---- PROVIDED INFORMATION

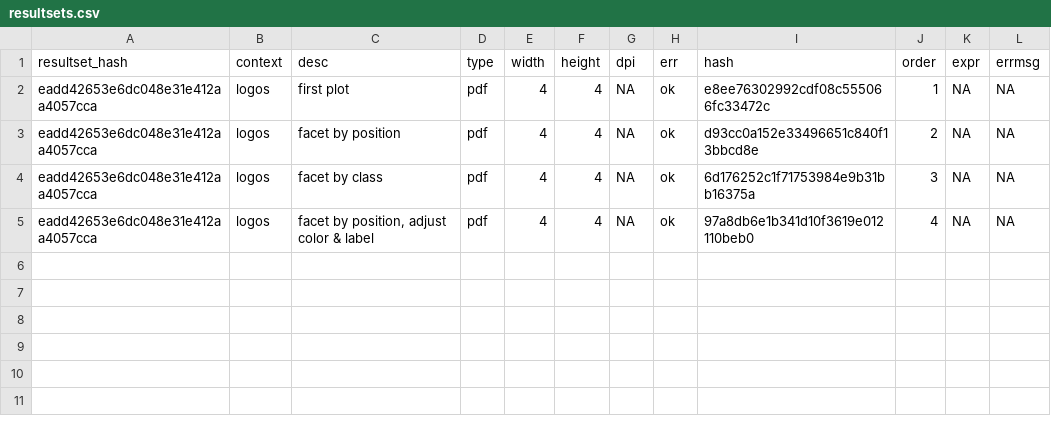
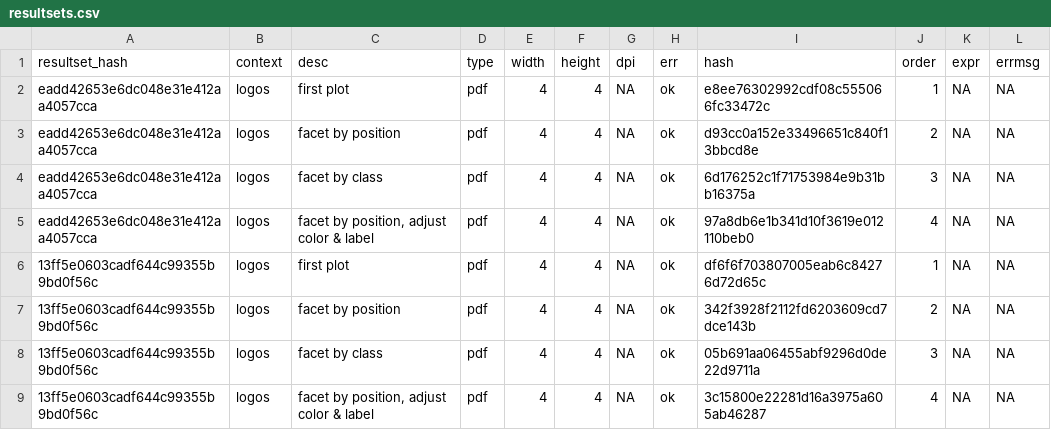
Before and after one commit to heike/gglogo, a CSV file: visual_test/vtest/resultsets.csv, drawn as a sheet; the diff names each change by its address in the sheet, - before the commit and + after, or states it on an @@ line.

Commit message:
adding additional alphabet data

```diff
--- a/visual_test/vtest/resultsets.csv
+++ b/visual_test/vtest/resultsets.csv
+row 6: 13ff5e0603cadf644c99355b9bd0f56c | logos | first plot | pdf | 4 | 4 | NA | ok | df6f6f703807005eab6c84276d72d65c | 1 | NA | NA
+row 7: 13ff5e0603cadf644c99355b9bd0f56c | logos | facet by position | pdf | 4 | 4 | NA | ok | 342f3928f2112fd6203609cd7dce143b | 2 | NA | NA
+row 8: 13ff5e0603cadf644c99355b9bd0f56c | logos | facet by class | pdf | 4 | 4 | NA | ok | 05b691aa06455abf9296d0de22d9711a | 3 | NA | NA
+row 9: 13ff5e0603cadf644c99355b9bd0f56c | logos | facet by position, adjust color & label | pdf | 4 | 4 | NA | ok | 3c15800e22281d16a3975a605ab46287 | 4 | NA | NA
```
Also changed, not shown: 24 other files.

--------

## [HOW TO COMPLETE THIS TASK]
Set down every record above exactly as it stands, but skip the pictures.

## [RESULT OF THE TASK]
Before and after one commit to heike/gglogo, a CSV file: visual_test/vtest/resultsets.csv, drawn as a sheet; the diff names each change by its address in the sheet, - before the commit and + after, or states it on an @@ line.

Commit message:
adding additional alphabet data

```diff
--- a/visual_test/vtest/resultsets.csv
+++ b/visual_test/vtest/resultsets.csv
+row 6: 13ff5e0603cadf644c99355b9bd0f56c | logos | first plot | pdf | 4 | 4 | NA | ok | df6f6f703807005eab6c84276d72d65c | 1 | NA | NA
+row 7: 13ff5e0603cadf644c99355b9bd0f56c | logos | facet by position | pdf | 4 | 4 | NA | ok | 342f3928f2112fd6203609cd7dce143b | 2 | NA | NA
+row 8: 13ff5e0603cadf644c99355b9bd0f56c | logos | facet by class | pdf | 4 | 4 | NA | ok | 05b691aa06455abf9296d0de22d9711a | 3 | NA | NA
+row 9: 13ff5e0603cadf644c99355b9bd0f56c | logos | facet by position, adjust color & label | pdf | 4 | 4 | NA | ok | 3c15800e22281d16a3975a605ab46287 | 4 | NA | NA
```
Also changed, not shown: 24 other files.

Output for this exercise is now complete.